After I got home, I decided to explore Subaru’s safety innovations and prepare this report for all my Dear Readers. Sharing is caring:
Dr. J mentioned that his car could see the lane lines. (He also said that, going through construction zones where cones forced him to drive on top of the lines, the sensor got really upset and confused – in a tizzy, you might say – but, with the push of a button, he could turn it off.) That technology is called:
EyeSight® Driver Assist Technology and it is, according to the manufacturer, “Subaru’s highly-recognized safety system. It provides drivers with an extra set of eyes on the road by monitoring traffic movement, optimizing cruise control and warning you if you sway outside your lane. When equipped with EyeSight®, all Subaru models receive the highest possible score in IIHS front crash prevention tests.”
All 2019 Subaru models equipped with EyeSight that were tested received the highest possible rating for front crash prevention by the Insurance Institute for Highway Safety (IIHS). The Pre-Collision Braking feature can apply full braking force in emergency situations, helping the driver avoid or reduce frontal impacts.
Dr. J also really liked the rearview dashcam. That’s known as:
Subaru Rear Vehicle Detection, “a suite of driver-assist safety technologies that maximize driver awareness and deliver peace of mind. The features include: Blind Spot Detection and Lane Change Assist, Rear Cross Traffic Alert, and Rear Vision Camera.”
The Rear Cross Traffic Alert is downright nifty. Radar sensors signal an alert feature that warns of any traffic approaching from the side. “Whether you’re backing out of your driveway, or into a tight parking spot, this feature will help you stay safe and protect your Subaru.”

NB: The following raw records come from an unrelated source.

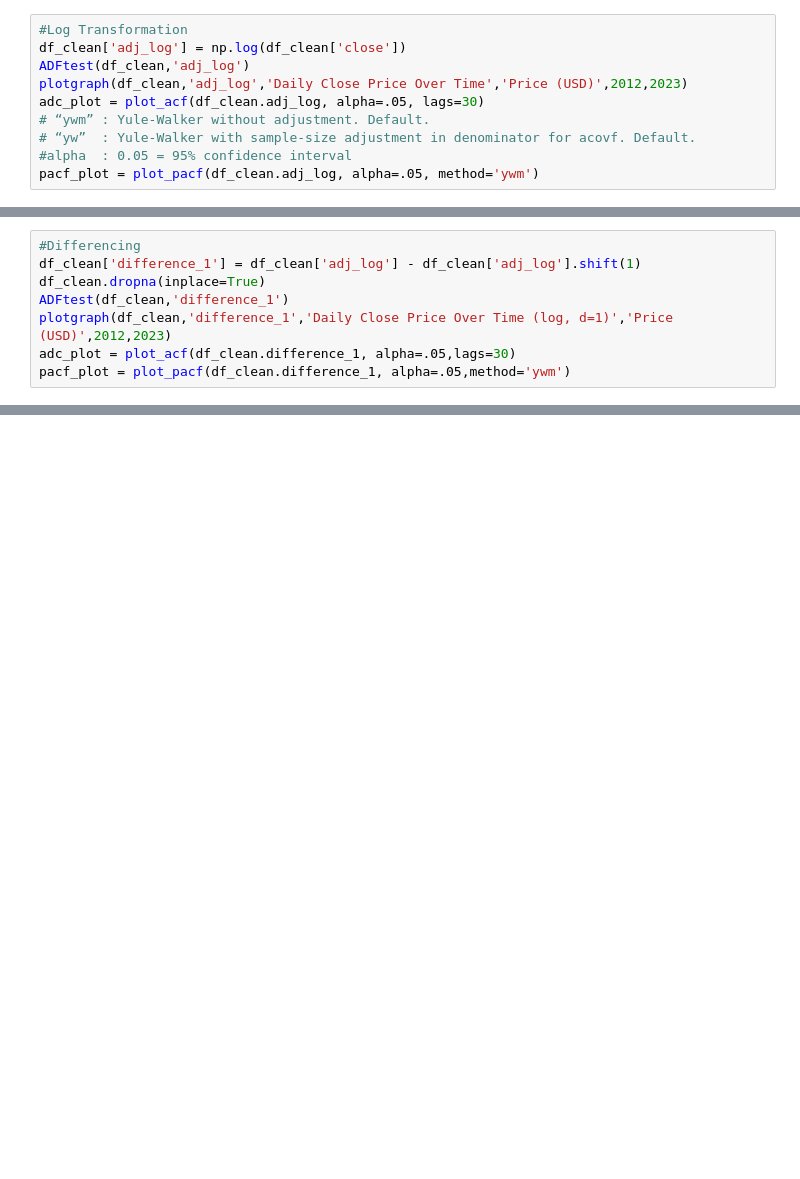
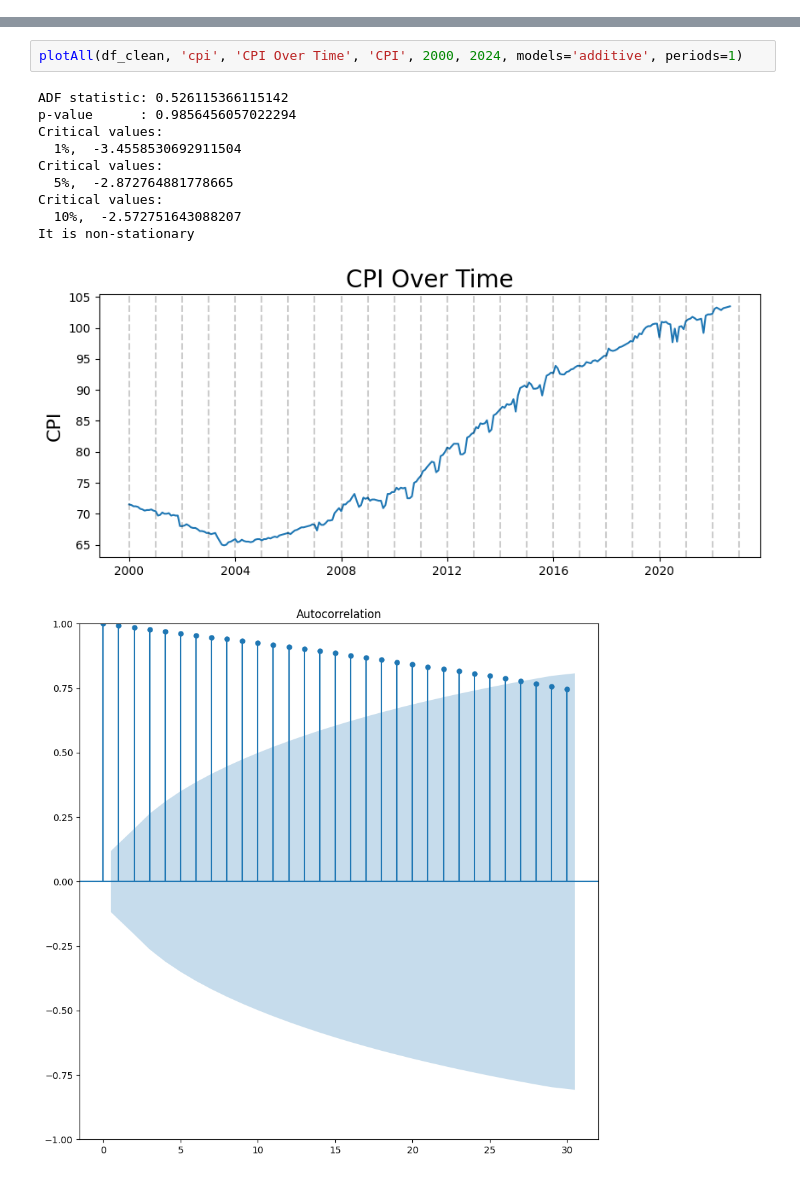
Before and after one commit to edmund844328/STAT4601_TimeSeriesForecasting, a Jupyter notebook: timeSeriesModel.ipynb, the cells around one changed output, grey strips where cells are left out. Cells and saved outputs as stored; diff of their text form; blank space fills up the shorter version.

```diff
--- a/timeSeriesModel.ipynb
+++ b/timeSeriesModel.ipynb
@@ -93,10 +118,0 @@ It is non-stationary
-# %%
-#Log Transformation
-df_clean['adj_log'] = np.log(df_clean['close'])
-ADFtest(df_clean,'adj_log')
-plotgraph(df_clean,'adj_log','Daily Close Price Over Time','Price (USD)',2012,2023)
-adc_plot = plot_acf(df_clean.adj_log, alpha=.05, lags=30)
-# “ywm” : Yule-Walker without adjustment. Default.
-# “yw”  : Yule-Walker with sample-size adjustment in denominator for acovf. Default.
-#alpha  : 0.05 = 95% confidence interval
-pacf_plot = plot_pacf(df_clean.adj_log, alpha=.05, method='ywm')
@@ -116,8 +118,0 @@ It is non-stationary
-# %%
-#Differencing
-df_clean['difference_1'] = df_clean['adj_log'] - df_clean['adj_log'].shift(1)
-df_clean.dropna(inplace=True)
-ADFtest(df_clean,'difference_1')
-plotgraph(df_clean,'difference_1','Daily Close Price Over Time (log, d=1)','Price (USD)',2012,2023)
-adc_plot = plot_acf(df_clean.difference_1, alpha=.05,lags=30)
-pacf_plot = plot_pacf(df_clean.difference_1, alpha=.05,method='ywm')
@@ -136,0 +119,14 @@ It is stationary
+# %%
+plotAll(df_clean, 'cpi', 'CPI Over Time', 'CPI', 2000, 2024, models='additive', periods=1)
+# %% [output]
+ADF statistic: 0.526115366115142
+p-value      : 0.9856456057022294
+Critical values:
+  1%,  -3.4558530692911504
+Critical values:
+  5%,  -2.872764881778665
+Critical values:
+  10%,  -2.572751643088207
+It is non-stationary
+[figure, added]
+[figure, added]
```
Also changed, not shown: parts of 14 cells of this notebook, 1 other file.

One safety and security spiff that Dr. J didn’t mention was Subaru’s Starlink communications system. It delivers cloud and app connectivity “into your vehicle and at your fingertips.” Spin up the news, food, weather, music, podcasts, audiobooks, and other multimedia content while driving hands-free.
In addition, Subaru offers on select models its Symmetrical All-Wheel Drive which “seamlessly creates uniform stability and an optimal distribution of power for improved traction in wet, dry, snowy or off-road conditions.”
To top off Subaru’s safety enhancements, some Subarus feature:
- Vehicle Dynamics Control (VDC) and Active Torque Vectoring to stay on your intended path
- Anti-Lock Braking System (ABS) to maintain tractive contact with the road to help prevent wheel lockup
- Electronic Brake-force Distribution (EBD) to automatically optimize the distribution of force applied to both the front and the rear wheels
- Brake Assist system to apply the brakes in an emergency situation
Arriving alive is a reward in and of itself. Kudos to Dr. J for celebrating a fitness goal by rewarding himself with the gift of security and peace-of-mind. And a tip of the hat for sharing his joy over his new set of wheels.